chris-pine-and-gal-gadot-in-wonder-woman
Jolly old London!

And then comes the third act, which is too spoilery to talk much about. But it is epic in scale, all the stakes that were established in the second act are at risk and this is the true coming of age for Diana. Her transition from Princess of Diana of Themyscira to the Wonder Woman we all know and love happens here.

wonder-woman-movie-lightning-powers
Not a Princess, but a Goddess.

Now all of this may sound cliched, because it is. But there is a reason why a cliche becomes a cliche, it is because it works well in the first place. What makes a cliche work are the characters. And Wonder Woman is filled with a talented cast. But at its core it is a love story : the story of Diana and Steve. Gal Gadot, as mentioned earlier, is near perfect in her role, she brings the sense of ‘wonder’ missing in all of the previous DC movies. But it Chris Pine’s Steve Trevor that almost steals the show by his understated performance. Gadot and Pine share instant, natural and crackling chemistry, their back and forth banter are some of the highlights of the movie.

18767576_10155320005063926_7958054385313118479_n
Steve and Diana. Also my girlfriend and I.

I read this piece by Alonso Duralde, chief reviewer for The Wrap, and it expresses everything I want to say very articulately.

It’s often said that there’s no such thing as an anti-war movie, since combat is so cinematically exciting, but director Patty Jenkins (“Monster”) gets closer to that goal than most: when we see war here, we see destroyed men who have lost limbs, devastated countryside, and yowling orphans who will never be reunited with their parents. And unlike so many 21st century adventures, the sacrifices here stick; there’s no take-backs in the final minutes.

Diana’s scenes of action are thrilling precisely because they’re meant to stop war, not to foment it; the idea of a demi-god using love to fight war might sound goofy in the abstract, but Jenkins make the concept work.

Diana, despite constant warnings by Steve and his motley group of companions, at one point storms through No Man’s Land, a piece of land during the war which no one from either side has been able to cross due to incessant firing from both side. That scene gave me chills. Okay, who am I kidding? I wept profusely as she braved bullet after bullet, deflected bomb after bomb, but nevertheless persisted. That scene is iconic not just in the context of DC movies or in the closeted context of comicbook movie genre kind of way, but for film making in general, standing up as a testament to the greatness popcorn entertainment can achieve if only a little imagination and a whole lot of empathy are deployed. That is the scene where Diana becomes a hero, the hero the DC universe needs. The hero every little girl and boy deserves. Pure, unadulterated, old school bravery from a character that took 75 years to come to screen.

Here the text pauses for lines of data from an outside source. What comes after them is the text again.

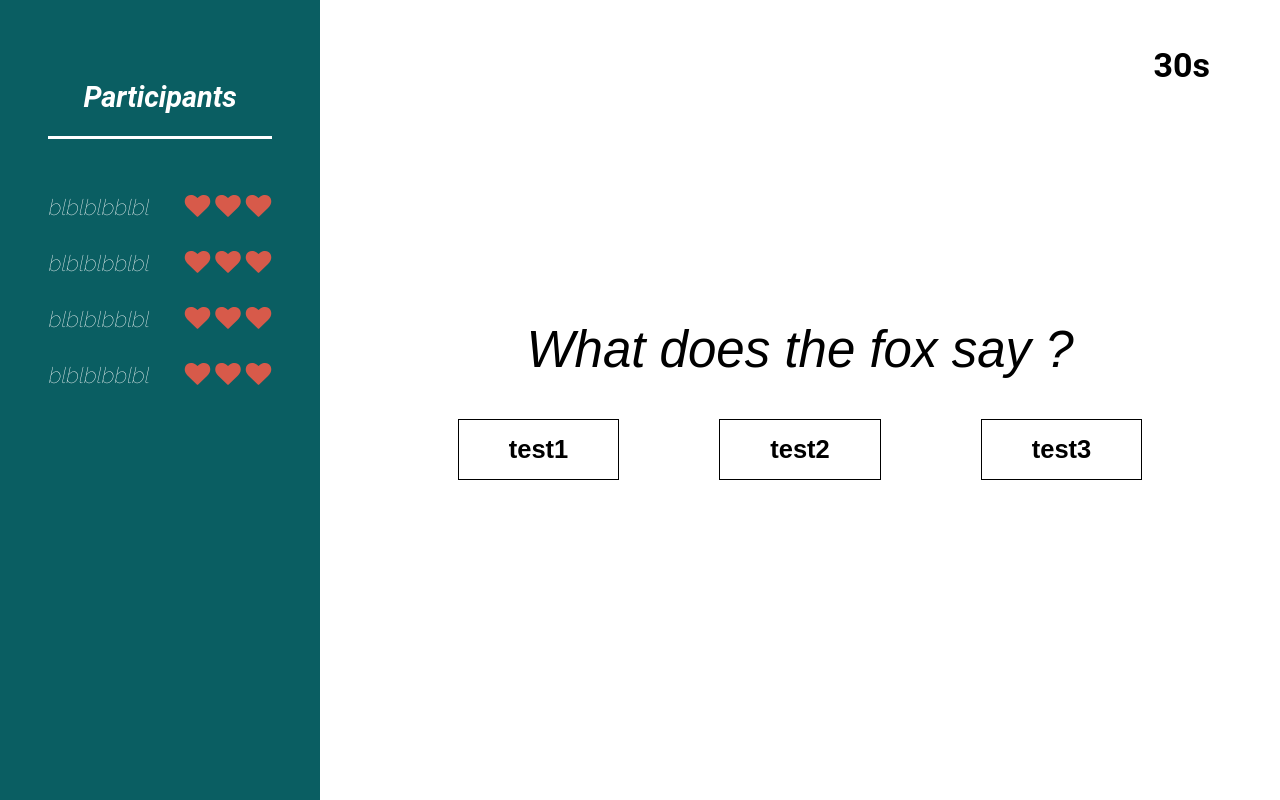
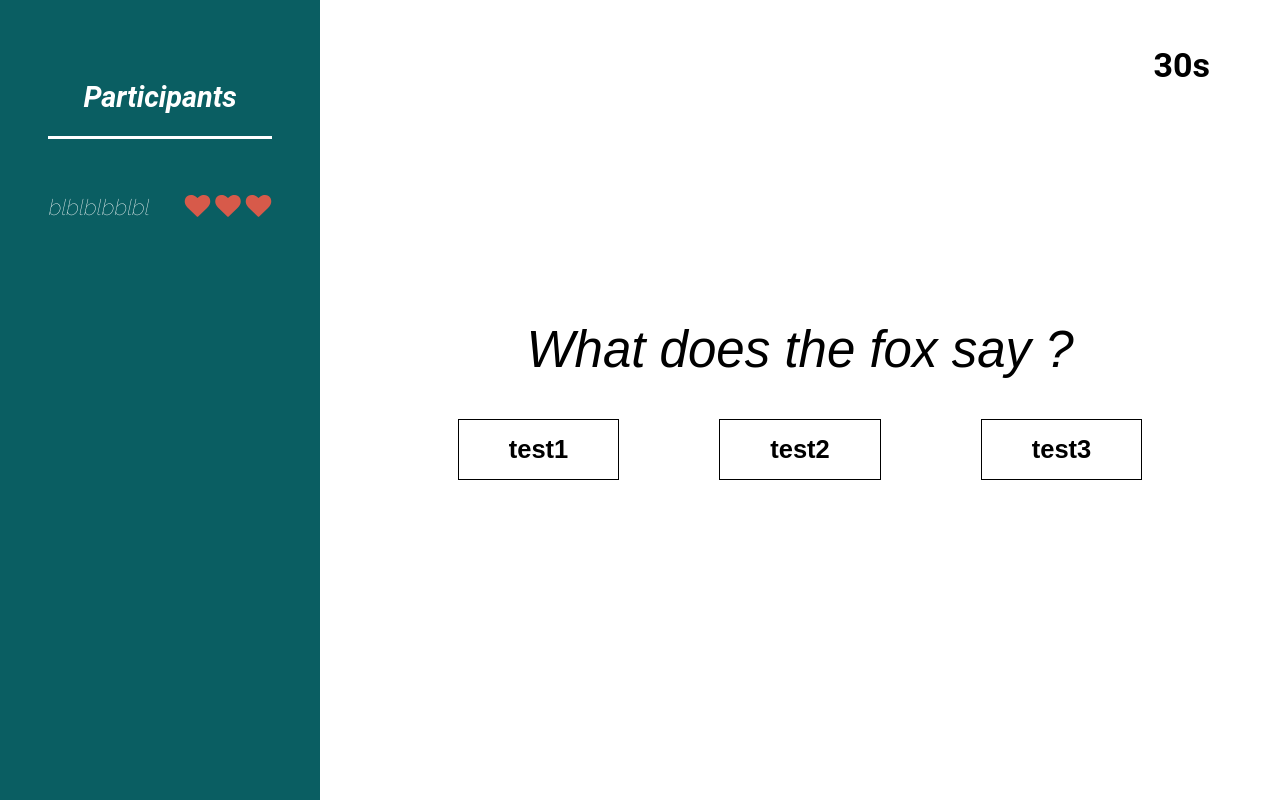
Before and after one commit to ozidrice/VoxPopuli, a PHP site: page / in a window 1280 px wide. Run offline with PHP 8.4, Linux system fonts and the light colour scheme; some web fonts are replaced.

Commit message:
JS : Ajout update joueurs

```diff
--- a/SITE/css/style.css
+++ b/SITE/css/style.css
@@ -54,6 +54,10 @@ h1 {
 	font-family: "Roboto", sans-serif;
 	font-style:italic;
 	margin:80px 0px 10px 0px;
+}
+
+.hidden{
+	display: none!important;
 }
 
 #container {
--- a/SITE/index.html
+++ b/SITE/index.html
@@ -19,24 +19,13 @@
 				<div id="bar"></div>
 			</div>
 			<div id="players">
-				<div class="player">
-					<p>blblblbblbl</p>
+				<div class="player hidden" id="player_exemple">
+					<p></p>
 					<i class="fa fa-heart"></i>
 					<i class="fa fa-heart"></i>
 					<i class="fa fa-heart"></i>
 				</div>
-				<div class="player">
-					<p>blblblbblbl</p>
-					<i class="fa fa-heart"></i>
-					<i class="fa fa-heart"></i>
-					<i class="fa fa-heart"></i>
-				</div>
-				<div class="player">
-					<p>blblblbblbl</p>
-					<i class="fa fa-heart"></i>
-					<i class="fa fa-heart"></i>
-					<i class="fa fa-heart"></i>
-				</div>
+
 				<div class="player">
 					<p>blblblbblbl</p>
 					<i class="fa fa-heart"></i>
--- a/SITE/js/main.js
+++ b/SITE/js/main.js
@@ -6,13 +6,15 @@ var publictoken = "ozqidjodqjdqs";
 
 var user = create_user("pseudorandom2");
 //POUR RECUP LES VALEURS = user.then(val => console.log(val));
-var list_participants = list_user();
 var current_game = get_current_game();
 
 
 
 
 update_question();
+update_users();
+
+
 
 function update_question(){
 	get_current_question().then((question)=>{
@@ -21,6 +23,21 @@ function update_question(){
 	})
 }
 
+function update_users(){
+	list_user().then((list_user) => {
+		list_user.forEach((user) => set_new_user(user));
+	});
+}
+
+function set_new_user(user){
+	var elem_model_user = document.querySelector("#player_exemple");
+	var elem_new_user = elem_model_user.cloneNode(true);
+	console.log(elem_new_user);
+	elem_new_user.querySelector("p").innerHTML = user["pseudo"];
+	elem_new_user.classList.remove("hidden");
+	document.querySelector("#players").appendChild(elem_new_user);
+	}
+
 function set_question(question){
 	document.querySelector("#question p").innerHTML = question;
 }
@@ -28,9 +45,13 @@ function set_question(question){
 function set_reponses(str_list){
 	var list_elem_reponses = document.querySelectorAll(".answer");
 	str_list.forEach((rep,key)=>{
+		list_elem_reponses[key].innerHTML = rep["intitule"];
+	});
+}
 
-		list_elem_reponses[key].innerHTML = rep["intitule"]})
-}
+/*
+* FUNCTIONS GETTING FROM API
+*/
 
 
 function create_user(pseudo){
```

18557427_666824986821035_9150706398487370706_n
This is the scene and yes, GET TICKETS, if you haven’t yet. This sequence alone deserves admission to the theaters not just once, but as many times you want to experience something as heroic on the big screen.

Not that the movie is without faults. The villains, except for Dr Poison, fail to be menacing enough to capture your attention. The third act feels clunky and there are some problems with the pacing. But the pros far outweigh the cons.

The action scenes, shot in slow motion with her now iconic theme music from BvS playing in the background, are amazing and gets your heart pumping.

This is the story of a demigoddess who chooses love over everything else and wins.
This is the story of a princess who does not need even a second to put herself in front of the firing line to save others from suffering.
This is the story of a girl who thinks the ice cream maker should be proud of his creation.
This is the story of a woman who is not a mother or a sister or a widow of someone leading her own movie to massive commercial and critical success.

And no, she did not even need a Batman cameo for that to happen.

Rating : 4.5/5
img_0987

Advertisements